Standard equipment on the MKT is very generous. Items that would typically be high-end options on other luxury models are included, such as adaptive xenon headlights, heated and ventilated front seats, heated rear seats, power-adjustable pedals and steering wheel, rear sunshades, a rearview camera and even mobile WiFi. The new MyLincoln Touch electronics interface is also included, bringing most interior controls under the jurisdiction of a large central touchscreen. Updates made for 2013 have improved the usability, speed and reliability of this system, though it may still require some time to acclimate.
Should the standard items not be enough, the MKT also offers a power-folding third-row seat, rear seatbelt airbags, a blind-spot warning system, adaptive cruise control, an automatic parallel parking system, a navigation system, a panoramic sunroof, a surround-sound audio system, and heated and ventilated second-row captain's chairs with a further optional small refrigerated console in between.
In reviews, our editors have been impressed by the MKT EcoBoost's effortless power, particularly given that the turbocharged engine exacts no fuel economy penalty over the otherwise capable base engine. Other than the mechanically identical Ford Flex EcoBoost, there's no other three-row crossover quite like it. Regardless of engine, however, the MKT delivers surprisingly adept handling for such a large vehicle and a ride that's comfortable in most situations. The EcoBoost's adjustable suspension should improve this even further.

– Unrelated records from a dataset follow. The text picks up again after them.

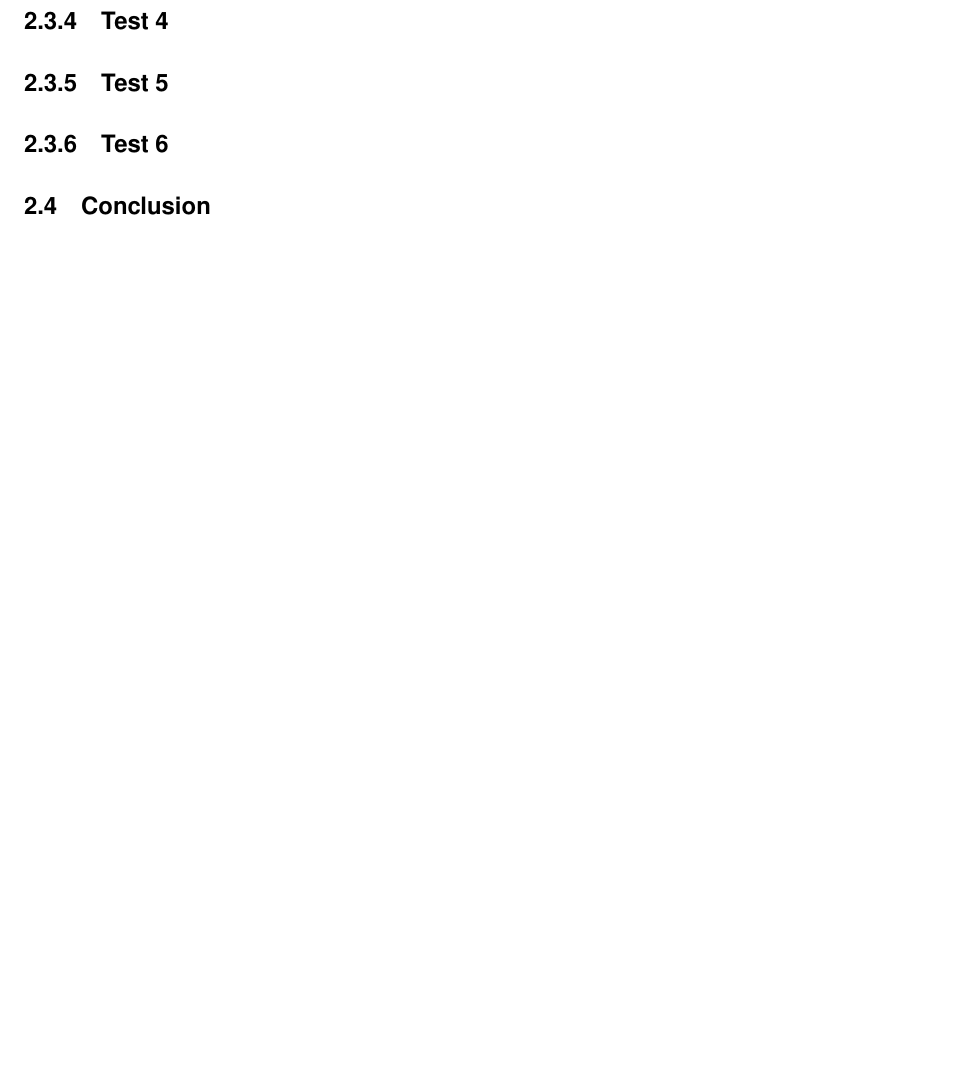
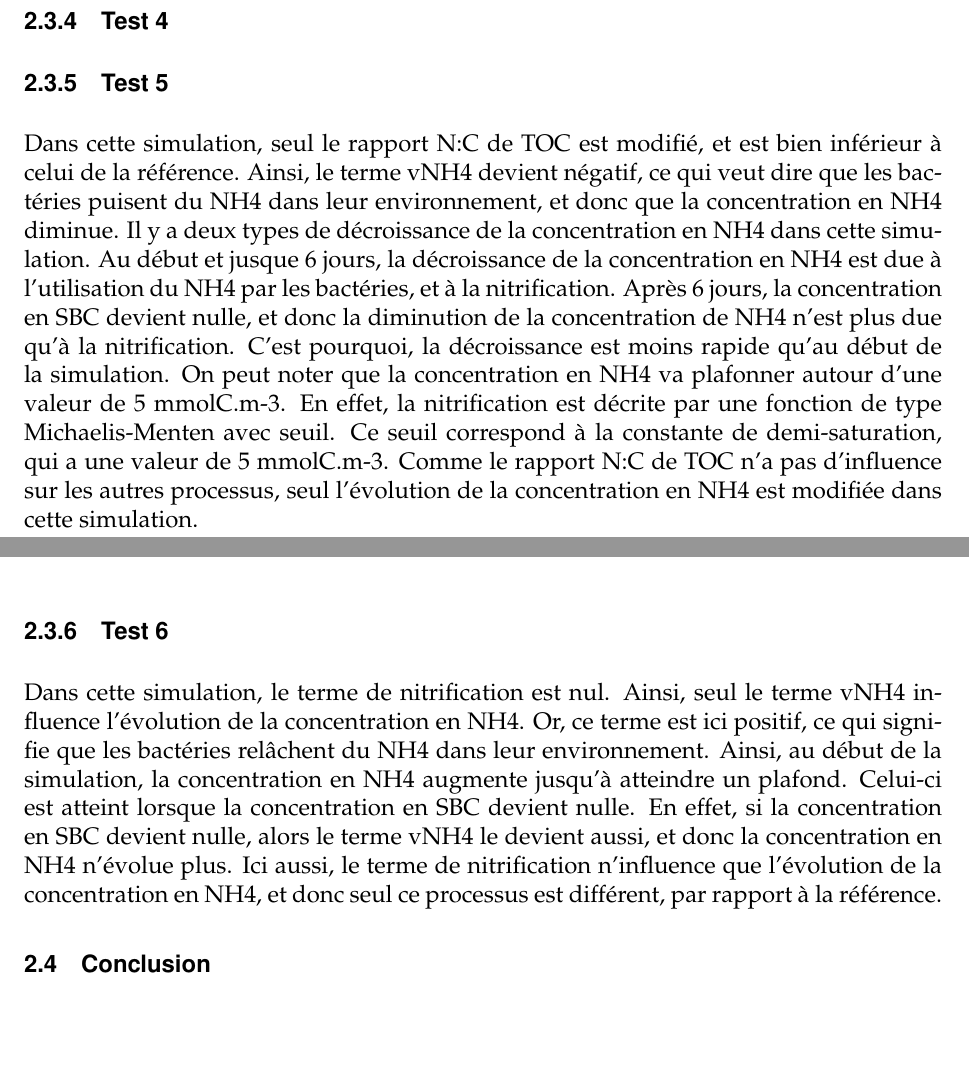
Before and after one commit to NicolasPiret/Rapport2aqua, a LaTeX document (rapport3/rapport.tex, which reads rapport3/partie1/partie1.tex): part of page 5 of 19 before the commit and two parts of pages 5 and 6 of 19 after it, the two joined at a grey line, cut so that both start at the same text, the shorter picture padded with empty space. Compiled offline with pdfLaTeX.

Commit message:
Rapport3

```diff
--- a/rapport3/partie1/partie1.tex
+++ b/rapport3/partie1/partie1.tex
@@ -102,13 +102,16 @@ Sur le graphe de l'\'evolution de la concentration en NH4, celle-ci augmente de
 
 \subsubsection{Test 5}
 
-
 \begin{figure}[h!]
   \includegraphics[width=\textwidth]{partie1/Test5.png}
   \caption{Simulation en r\'eduisant la valeur du rapport NC du TOC
   }
   \label{fig:partie1test5}
 \end{figure}
+
+\par{
+Dans cette simulation, seul le rapport N:C de TOC est modifi\'e, et est bien inf\'erieur \`a celui de la r\'ef\'erence. Ainsi, le terme vNH4 devient n\'egatif, ce qui veut dire que les bact\'eries puisent du NH4 dans leur environnement, et donc que la concentration en NH4 diminue. Il y a deux types de d\'ecroissance de la concentration en NH4 dans cette simulation. Au d\'ebut et jusque 6 jours, la d\'ecroissance de la concentration en NH4 est due \`a l'utilisation du NH4 par les bact\'eries, et \`a la nitrification. Apr\`es 6 jours, la concentration en SBC devient nulle, et donc la diminution de la concentration de NH4 n'est plus due qu'\`a la nitrification. C'est pourquoi, la d\'ecroissance est moins rapide qu'au d\'ebut de la simulation. On peut noter que la concentration en NH4 va plafonner autour d'une valeur de 5 mmolC.m-3. En effet, la nitrification est d\'ecrite par une fonction de type Michaelis-Menten avec seuil. Ce seuil correspond \`a la constante de demi-saturation, qui a une valeur de 5 mmolC.m-3. Comme le rapport N:C de TOC n'a pas d'influence sur les autres processus, seul l'\'evolution de la concentration en NH4 est modifi\'ee dans cette simulation.
+}
 
 \subsubsection{Test 6}
 
@@ -119,4 +122,7 @@ Sur le graphe de l'\'evolution de la concentration en NH4, celle-ci augmente de
   \label{fig:partie1test6}
 \end{figure}
 
+\par{
+Dans cette simulation, le terme de nitrification est nul. Ainsi, seul le terme vNH4 influence l'\'evolution de la concentration en NH4. Or, ce terme est ici positif, ce qui signifie que les bact\'eries rel\^achent du NH4 dans leur environnement. Ainsi, au d\'ebut de la simulation, la concentration en NH4 augmente jusqu'\`a atteindre un plafond. Celui-ci est atteint lorsque la concentration en SBC devient nulle. En effet, si la concentration en SBC devient nulle, alors le terme vNH4 le devient aussi, et donc la concentration en NH4 n'\'evolue plus. Ici aussi, le terme de nitrification n'influence que l'\'evolution de la concentration en NH4, et donc seul ce processus est diff\'erent, par rapport \`a la r\'ef\'erence.
+
 \subsection{Conclusion}
```
Also changed, not shown: rapport3/rapport.pdf, 4 other files.
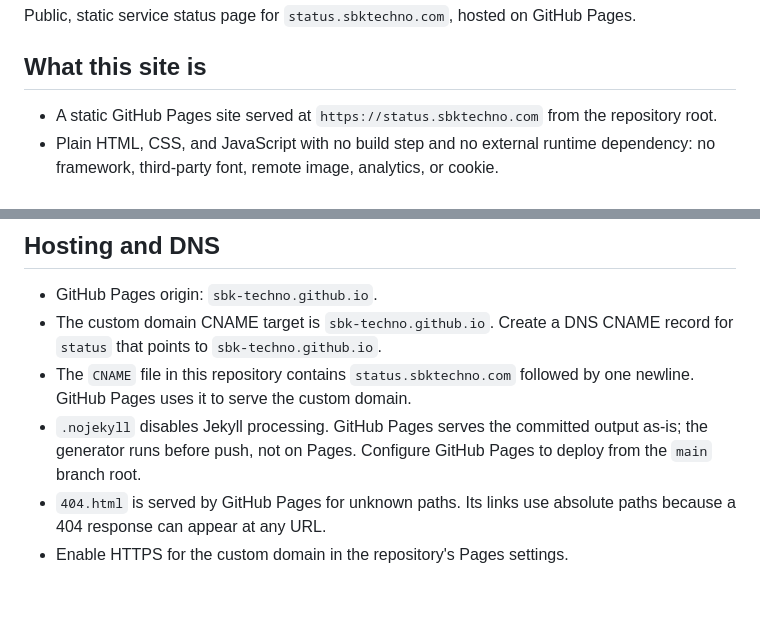
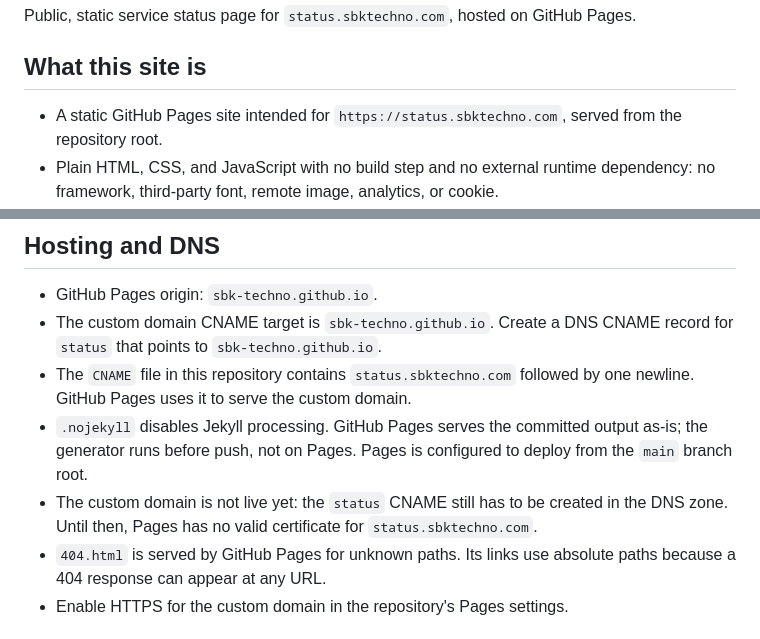
Before and after one commit to SBK-Techno/status, a Markdown page: README.md, 2 parts joined by grey strips. GitHub-like rendering; blank space fills up the shorter version.

Commit message:
docs(status): record the Pages deployment and the pending DNS record

```diff
--- a/README.md
+++ b/README.md
@@ -4,7 +4,7 @@ Public, static service status page for `status.sbktechno.com`, hosted on GitHub
 
 ## What this site is
 
-- A static GitHub Pages site served at `https://status.sbktechno.com` from the repository root.
+- A static GitHub Pages site intended for `https://status.sbktechno.com`, served from the repository root.
 - Plain HTML, CSS, and JavaScript with no build step and no external runtime dependency: no framework, third-party font, remote image, analytics, or cookie.
 - The platform host will publish `status.json` at the site root. The publisher is pending; until it exists, the committed seed reports a stale signal. This page reads only that public file. It never calls the private platform, the portal, or the AI gateway.
 - If the platform host is down, GitHub Pages still serves the page, its assets, and the last published `status.json`. The page shows `unknown` and a stale signal notice when the heartbeat is missing or expired.
@@ -33,7 +33,8 @@ The platform command `cmd/brandlint` is the design gate for every SBK-operated s
 - GitHub Pages origin: `sbk-techno.github.io`.
 - The custom domain CNAME target is `sbk-techno.github.io`. Create a DNS CNAME record for `status` that points to `sbk-techno.github.io`.
 - The `CNAME` file in this repository contains `status.sbktechno.com` followed by one newline. GitHub Pages uses it to serve the custom domain.
-- `.nojekyll` disables Jekyll processing. GitHub Pages serves the committed output as-is; the generator runs before push, not on Pages. Configure GitHub Pages to deploy from the `main` branch root.
+- `.nojekyll` disables Jekyll processing. GitHub Pages serves the committed output as-is; the generator runs before push, not on Pages. Pages is configured to deploy from the `main` branch root.
+- The custom domain is not live yet: the `status` CNAME still has to be created in the DNS zone. Until then, Pages has no valid certificate for `status.sbktechno.com`.
 - `404.html` is served by GitHub Pages for unknown paths. Its links use absolute paths because a 404 response can appear at any URL.
 - Enable HTTPS for the custom domain in the repository's Pages settings.
 
```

Inside, we've applauded the Lincoln MKT's fashionable design and fine materials, though MyLincoln Touch has its aforementioned downsides. The standard seven-passenger version can carry three in its middle-row 60/40-split-bench, while the six-passenger model substitutes a pair of optional bucket seats that slide fore and aft. With four people aboard, the MKT is one of the easiest places to spend time on the road. However, the sloping rear roof subtracts valuable headroom compared to the squarish Flex, making the third row really only suitable for children or short adults.
Used Lincoln MKT Models The MKT debuted for the 2010 model year. Originally, the base model was available with all-wheel drive, but this was removed from the options list for 2012. Models produced prior to the 2013 model year differ in a number of different ways, the most obvious being its different grille design. Other differences can be found under the hood. The entry-level MKT still featured a 3.7-liter V6, but it put out only 268 hp and 267 lb-ft of torque. This resulted in merely adequate acceleration for the big, heavy MKT. The EcoBoost powertrain is unchanged.
The first three model years also featured an older electronics interface, which lacks some of the current car's MyLincoln Touch features and design flourish, but may ultimately be easier to use. Other items not available were the inflatable rear seatbelts, lane departure warning/assist, a heated steering wheel and the EcoBoost's adjustable dampers. Despite this latter omission, this MKT still boasted surprisingly capable handling, yet it didn't sacrifice the smooth and refined ride quality expected in a premium vehicle of this sort.
In general, if the current MKT appeals to you, then used examples should as well. Beyond the base engine's mediocre acceleration, much of its pros and cons have remained the same.